The EU’s leading milk producers are Germany (19 per cent), France (16 per cent), Poland (7.9 per cent), Netherlands (7.8 per cent) and Italy (7.4 per cent), which together with the UK (9 per cent), account for almost 70 per cent of the bloc’s production. Across EU, there are more than 5,000 processors of dairy products for the EU market and exports to other regions.
EU exports account for a large chunk of the West African market, especially for milk powders.
The bloc is now looking to East Africa, for the surplus milk powder generated by a sharp increase in milk production amid flat consumption growth. European dairy processors particularly Nestlé and in have a presence in East Africa.
And like West Africa, where cheap EU milk distorts the markets, there are concerns in East Africa that the local producers could suffer the same fate. Nixon Sigey, the Kenya Dairy Processors Association chairman, fears that dumping of cheap imports will kill the sector, “because we cannot compete with the EU, where the cost of production is very low.”
Analysts say EU is taking advantage of the low production in East Africa and the expected increase in per capita consumption.
Kenya stands produces 5.5 billion litres of milk annually while Tanzania and Uganda produce 2.2 billion litres and 2 billion litres, respectively.
Tanzania has one of the lowest per capita milk consumption rates at 47 litres per annum compared with 120 litres per annum in Kenya and 54 litres in Uganda.
The region’s consumption is much lower compared with the 200 litres per annum recommended by the World Health Organisation. For the EU, finding new markets for milk and milk products is a matter of urgency.
“EU dairy firms have been exporting their surplus without limit and at very low prices. In fact, what they did was to buy milk from European producers at prices below their production costs, which is tantamount to dumping,” said a report by Oxfam and SOS Faim.
According to data from the European Commission, Kenya is among the top five export destinations in Africa for EU milk destinations. Others are Nigeria, Ghana and South Africa.
While Kenya and other processors in the region have tried to penetrate the Tanzania market, they have largely failed due to a $0.1 per litre tariff imposed on milk and milk products in spite of the East Africa Common Market. The tariff has impacted exports to Tanzania.

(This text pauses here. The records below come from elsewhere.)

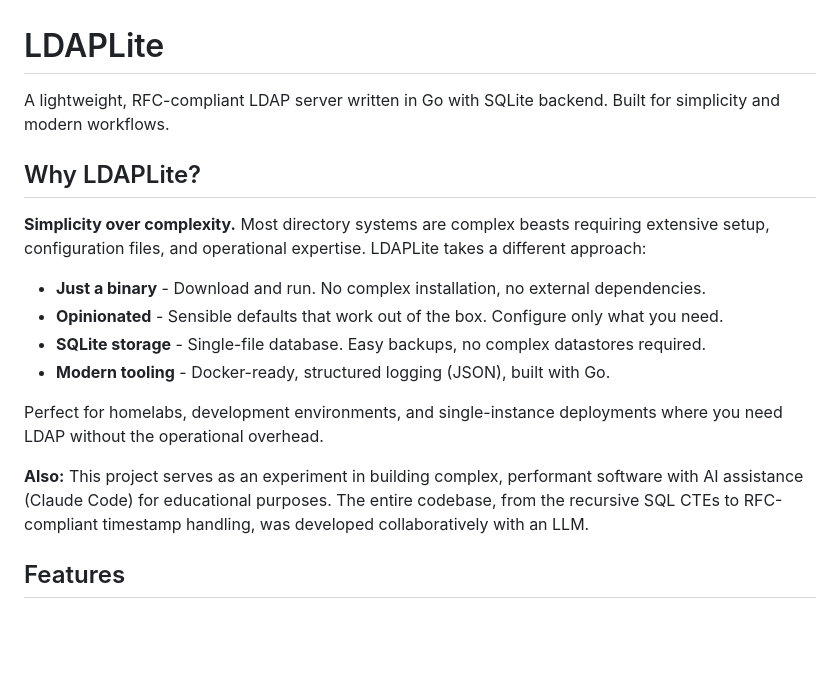
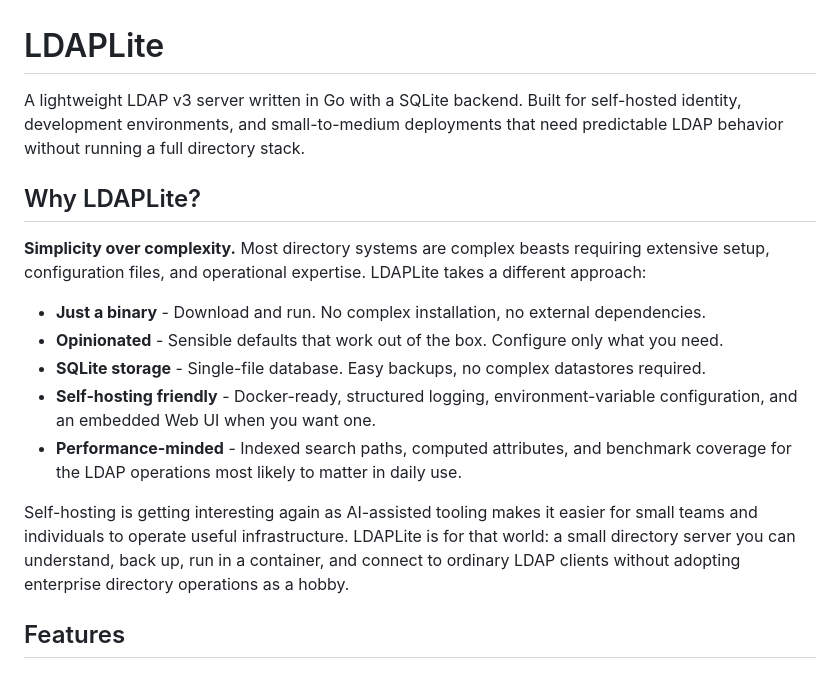
Before and after one commit to smarzola/ldaplite, a Markdown page: README.md, the part around one of its changes. Rendered like a GitHub page; blank space fills up the shorter version.

```diff
--- a/README.md
+++ b/README.md
@@ -1,6 +1,8 @@
 # LDAPLite
 
-A lightweight, RFC-compliant LDAP server written in Go with SQLite backend. Built for simplicity and modern workflows.
+A lightweight LDAP v3 server written in Go with a SQLite backend. Built for
+self-hosted identity, development environments, and small-to-medium deployments
+that need predictable LDAP behavior without running a full directory stack.
 
 ## Why LDAPLite?
 
@@ -9,11 +11,14 @@ A lightweight, RFC-compliant LDAP server written in Go with SQLite backend. Buil
 - **Just a binary** - Download and run. No complex installation, no external dependencies.
 - **Opinionated** - Sensible defaults that work out of the box. Configure only what you need.
 - **SQLite storage** - Single-file database. Easy backups, no complex datastores required.
-- **Modern tooling** - Docker-ready, structured logging (JSON), built with Go.
+- **Self-hosting friendly** - Docker-ready, structured logging, environment-variable configuration, and an embedded Web UI when you want one.
+- **Performance-minded** - Indexed search paths, computed attributes, and benchmark coverage for the LDAP operations most likely to matter in daily use.
 
-Perfect for homelabs, development environments, and single-instance deployments where you need LDAP without the operational overhead.
-
-**Also:** This project serves as an experiment in building complex, performant software with AI assistance (Claude Code) for educational purposes. The entire codebase, from the recursive SQL CTEs to RFC-compliant timestamp handling, was developed collaboratively with an LLM.
+Self-hosting is getting interesting again as AI-assisted tooling makes it easier
+for small teams and individuals to operate useful infrastructure. LDAPLite is
+for that world: a small directory server you can understand, back up, run in a
+container, and connect to ordinary LDAP clients without adopting enterprise
+directory operations as a hobby.
 
 ## Features
 
```
Also changed, not shown: other parts of README.md (+35 -1 lines), CHANGELOG.md (+39 -0 lines).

While trade rivalry between Kenya and Tanzania is making it impossible for regional processors to access the wider EAC market, there are fears a deluge from the EU will have dire impact on the sector, particularly on farmers’ earnings.